Segment Open

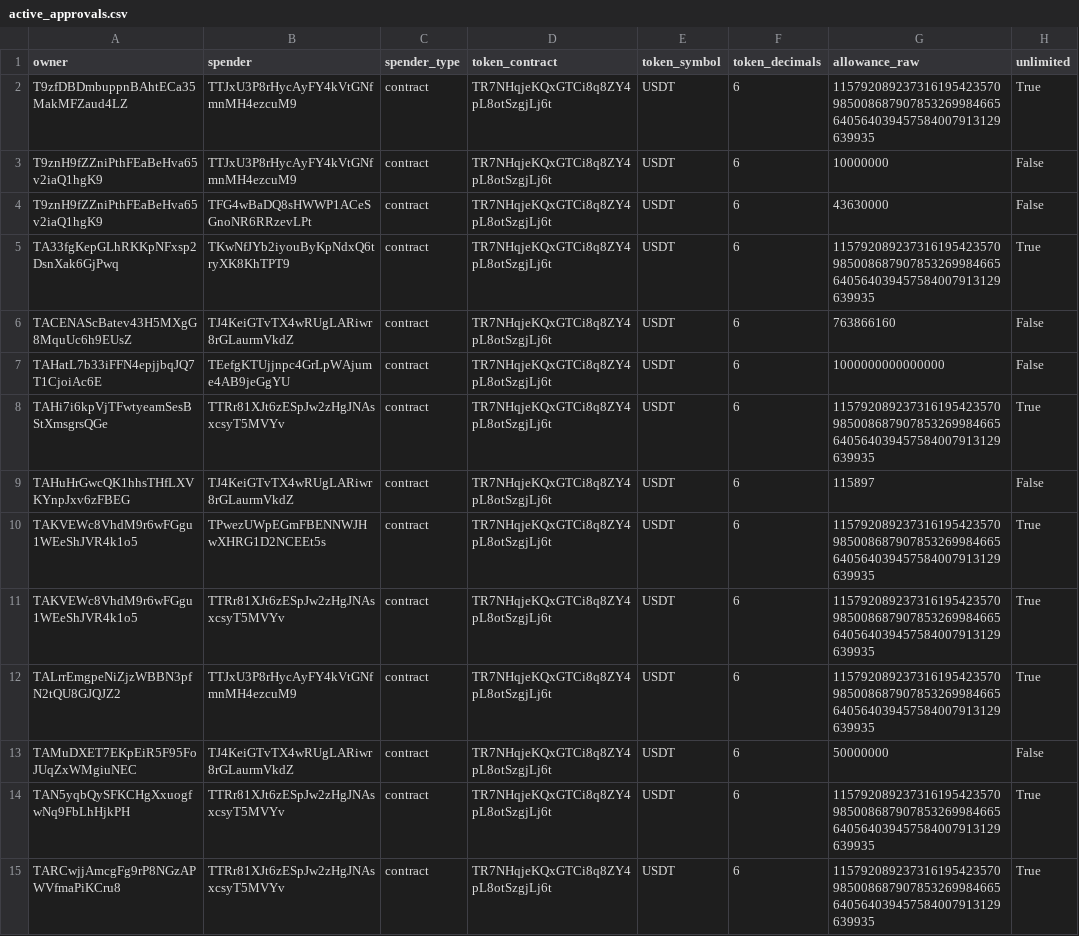
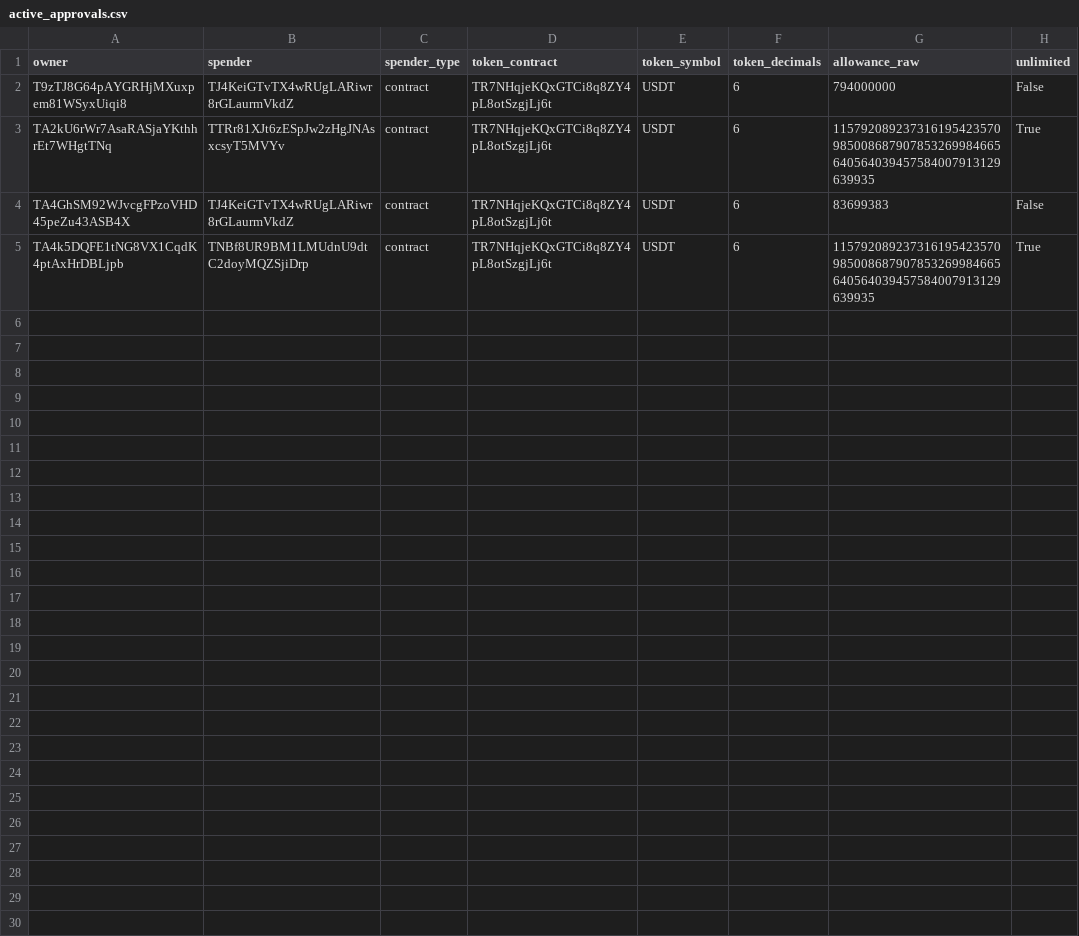
Before and after one commit to Nikolasron/tron_scanner, a CSV file: active_approvals.csv, drawn as a sheet.

```diff
--- a/active_approvals.csv
+++ b/active_approvals.csv
@@ -1,15 +1,5 @@
 owner,spender,spender_type,token_contract,token_symbol,token_decimals,allowance_raw,unlimited
-T9zfDBDmbuppnBAhtECa35MakMFZaud4LZ,TTJxU3P8rHycAyFY4kVtGNfmnMH4ezcuM9,contract,TR7NHqjeKQxGTCi8q8ZY4pL8otSzgjLj6t,USDT,6,115792089237316195423570985008687907853269984665640564039457584007913129639935,True
-T9znH9fZZniPthFEaBeHva65v2iaQ1hgK9,TTJxU3P8rHycAyFY4kVtGNfmnMH4ezcuM9,contract,TR7NHqjeKQxGTCi8q8ZY4pL8otSzgjLj6t,USDT,6,10000000,False
-T9znH9fZZniPthFEaBeHva65v2iaQ1hgK9,TFG4wBaDQ8sHWWP1ACeSGnoNR6RRzevLPt,contract,TR7NHqjeKQxGTCi8q8ZY4pL8otSzgjLj6t,USDT,6,43630000,False
-TA33fgKepGLhRKKpNFxsp2DsnXak6GjPwq,TKwNfJYb2iyouByKpNdxQ6tryXK8KhTPT9,contract,TR7NHqjeKQxGTCi8q8ZY4pL8otSzgjLj6t,USDT,6,115792089237316195423570985008687907853269984665640564039457584007913129639935,True
-TACENAScBatev43H5MXgG8MquUc6h9EUsZ,TJ4KeiGTvTX4wRUgLARiwr8rGLaurmVkdZ,contract,TR7NHqjeKQxGTCi8q8ZY4pL8otSzgjLj6t,USDT,6,763866160,False
-TAHatL7b33iFFN4epjjbqJQ7T1CjoiAc6E,TEefgKTUjjnpc4GrLpWAjume4AB9jeGgYU,contract,TR7NHqjeKQxGTCi8q8ZY4pL8otSzgjLj6t,USDT,6,1000000000000000,False
-TAHi7i6kpVjTFwtyeamSesBStXmsgrsQGe,TTRr81XJt6zESpJw2zHgJNAsxcsyT5MVYv,contract,TR7NHqjeKQxGTCi8q8ZY4pL8otSzgjLj6t,USDT,6,115792089237316195423570985008687907853269984665640564039457584007913129639935,True
-TAHuHrGwcQK1hhsTHfLXVKYnpJxv6zFBEG,TJ4KeiGTvTX4wRUgLARiwr8rGLaurmVkdZ,contract,TR7NHqjeKQxGTCi8q8ZY4pL8otSzgjLj6t,USDT,6,115897,False
-TAKVEWc8VhdM9r6wFGgu1WEeShJVR4k1o5,TPwezUWpEGmFBENNWJHwXHRG1D2NCEEt5s,contract,TR7NHqjeKQxGTCi8q8ZY4pL8otSzgjLj6t,USDT,6,115792089237316195423570985008687907853269984665640564039457584007913129639935,True
-TAKVEWc8VhdM9r6wFGgu1WEeShJVR4k1o5,TTRr81XJt6zESpJw2zHgJNAsxcsyT5MVYv,contract,TR7NHqjeKQxGTCi8q8ZY4pL8otSzgjLj6t,USDT,6,115792089237316195423570985008687907853269984665640564039457584007913129639935,True
-TALrrEmgpeNiZjzWBBN3pfN2tQU8GJQJZ2,TTJxU3P8rHycAyFY4kVtGNfmnMH4ezcuM9,contract,TR7NHqjeKQxGTCi8q8ZY4pL8otSzgjLj6t,USDT,6,115792089237316195423570985008687907853269984665640564039457584007913129639935,True
-TAMuDXET7EKpEiR5F95FoJUqZxWMgiuNEC,TJ4KeiGTvTX4wRUgLARiwr8rGLaurmVkdZ,contract,TR7NHqjeKQxGTCi8q8ZY4pL8otSzgjLj6t,USDT,6,50000000,False
-TAN5yqbQySFKCHgXxuogfwNq9FbLhHjkPH,TTRr81XJt6zESpJw2zHgJNAsxcsyT5MVYv,contract,TR7NHqjeKQxGTCi8q8ZY4pL8otSzgjLj6t,USDT,6,115792089237316195423570985008687907853269984665640564039457584007913129639935,True
-TARCwjjAmcgFg9rP8NGzAPWVfmaPiKCru8,TTRr81XJt6zESpJw2zHgJNAsxcsyT5MVYv,contract,TR7NHqjeKQxGTCi8q8ZY4pL8otSzgjLj6t,USDT,6,115792089237316195423570985008687907853269984665640564039457584007913129639935,True
+T9zTJ8G64pAYGRHjMXuxpem81WSyxUiqi8,TJ4KeiGTvTX4wRUgLARiwr8rGLaurmVkdZ,contract,TR7NHqjeKQxGTCi8q8ZY4pL8otSzgjLj6t,USDT,6,794000000,False
+TA2kU6rWr7AsaRASjaYKthhrEt7WHgtTNq,TTRr81XJt6zESpJw2zHgJNAsxcsyT5MVYv,contract,TR7NHqjeKQxGTCi8q8ZY4pL8otSzgjLj6t,USDT,6,115792089237316195423570985008687907853269984665640564039457584007913129639935,True
+TA4GhSM92WJvcgFPzoVHD45peZu43ASB4X,TJ4KeiGTvTX4wRUgLARiwr8rGLaurmVkdZ,contract,TR7NHqjeKQxGTCi8q8ZY4pL8otSzgjLj6t,USDT,6,83699383,False
+TA4k5DQFE1tNG8VX1CqdK4ptAxHrDBLjpb,TNBf8UR9BM1LMUdnU9dtC2doyMQZSjiDrp,contract,TR7NHqjeKQxGTCi8q8ZY4pL8otSzgjLj6t,USDT,6,115792089237316195423570985008687907853269984665640564039457584007913129639935,True
```
Also changed, not shown: 2 other files.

Segment Closed

Exercise directions — In the lines above, find each one with "True" and list it.

The completed task —
-T9zfDBDmbuppnBAhtECa35MakMFZaud4LZ,TTJxU3P8rHycAyFY4kVtGNfmnMH4ezcuM9,contract,TR7NHqjeKQxGTCi8q8ZY4pL8otSzgjLj6t,USDT,6,115792089237316195423570985008687907853269984665640564039457584007913129639935,True
-TA33fgKepGLhRKKpNFxsp2DsnXak6GjPwq,TKwNfJYb2iyouByKpNdxQ6tryXK8KhTPT9,contract,TR7NHqjeKQxGTCi8q8ZY4pL8otSzgjLj6t,USDT,6,115792089237316195423570985008687907853269984665640564039457584007913129639935,True
-TAHi7i6kpVjTFwtyeamSesBStXmsgrsQGe,TTRr81XJt6zESpJw2zHgJNAsxcsyT5MVYv,contract,TR7NHqjeKQxGTCi8q8ZY4pL8otSzgjLj6t,USDT,6,115792089237316195423570985008687907853269984665640564039457584007913129639935,True
-TAKVEWc8VhdM9r6wFGgu1WEeShJVR4k1o5,TPwezUWpEGmFBENNWJHwXHRG1D2NCEEt5s,contract,TR7NHqjeKQxGTCi8q8ZY4pL8otSzgjLj6t,USDT,6,115792089237316195423570985008687907853269984665640564039457584007913129639935,True
-TAKVEWc8VhdM9r6wFGgu1WEeShJVR4k1o5,TTRr81XJt6zESpJw2zHgJNAsxcsyT5MVYv,contract,TR7NHqjeKQxGTCi8q8ZY4pL8otSzgjLj6t,USDT,6,115792089237316195423570985008687907853269984665640564039457584007913129639935,True
-TALrrEmgpeNiZjzWBBN3pfN2tQU8GJQJZ2,TTJxU3P8rHycAyFY4kVtGNfmnMH4ezcuM9,contract,TR7NHqjeKQxGTCi8q8ZY4pL8otSzgjLj6t,USDT,6,115792089237316195423570985008687907853269984665640564039457584007913129639935,True
-TAN5yqbQySFKCHgXxuogfwNq9FbLhHjkPH,TTRr81XJt6zESpJw2zHgJNAsxcsyT5MVYv,contract,TR7NHqjeKQxGTCi8q8ZY4pL8otSzgjLj6t,USDT,6,115792089237316195423570985008687907853269984665640564039457584007913129639935,True
-TARCwjjAmcgFg9rP8NGzAPWVfmaPiKCru8,TTRr81XJt6zESpJw2zHgJNAsxcsyT5MVYv,contract,TR7NHqjeKQxGTCi8q8ZY4pL8otSzgjLj6t,USDT,6,115792089237316195423570985008687907853269984665640564039457584007913129639935,True
+TA2kU6rWr7AsaRASjaYKthhrEt7WHgtTNq,TTRr81XJt6zESpJw2zHgJNAsxcsyT5MVYv,contract,TR7NHqjeKQxGTCi8q8ZY4pL8otSzgjLj6t,USDT,6,115792089237316195423570985008687907853269984665640564039457584007913129639935,True
+TA4k5DQFE1tNG8VX1CqdK4ptAxHrDBLjpb,TNBf8UR9BM1LMUdnU9dtC2doyMQZSjiDrp,contract,TR7NHqjeKQxGTCi8q8ZY4pL8otSzgjLj6t,USDT,6,115792089237316195423570985008687907853269984665640564039457584007913129639935,True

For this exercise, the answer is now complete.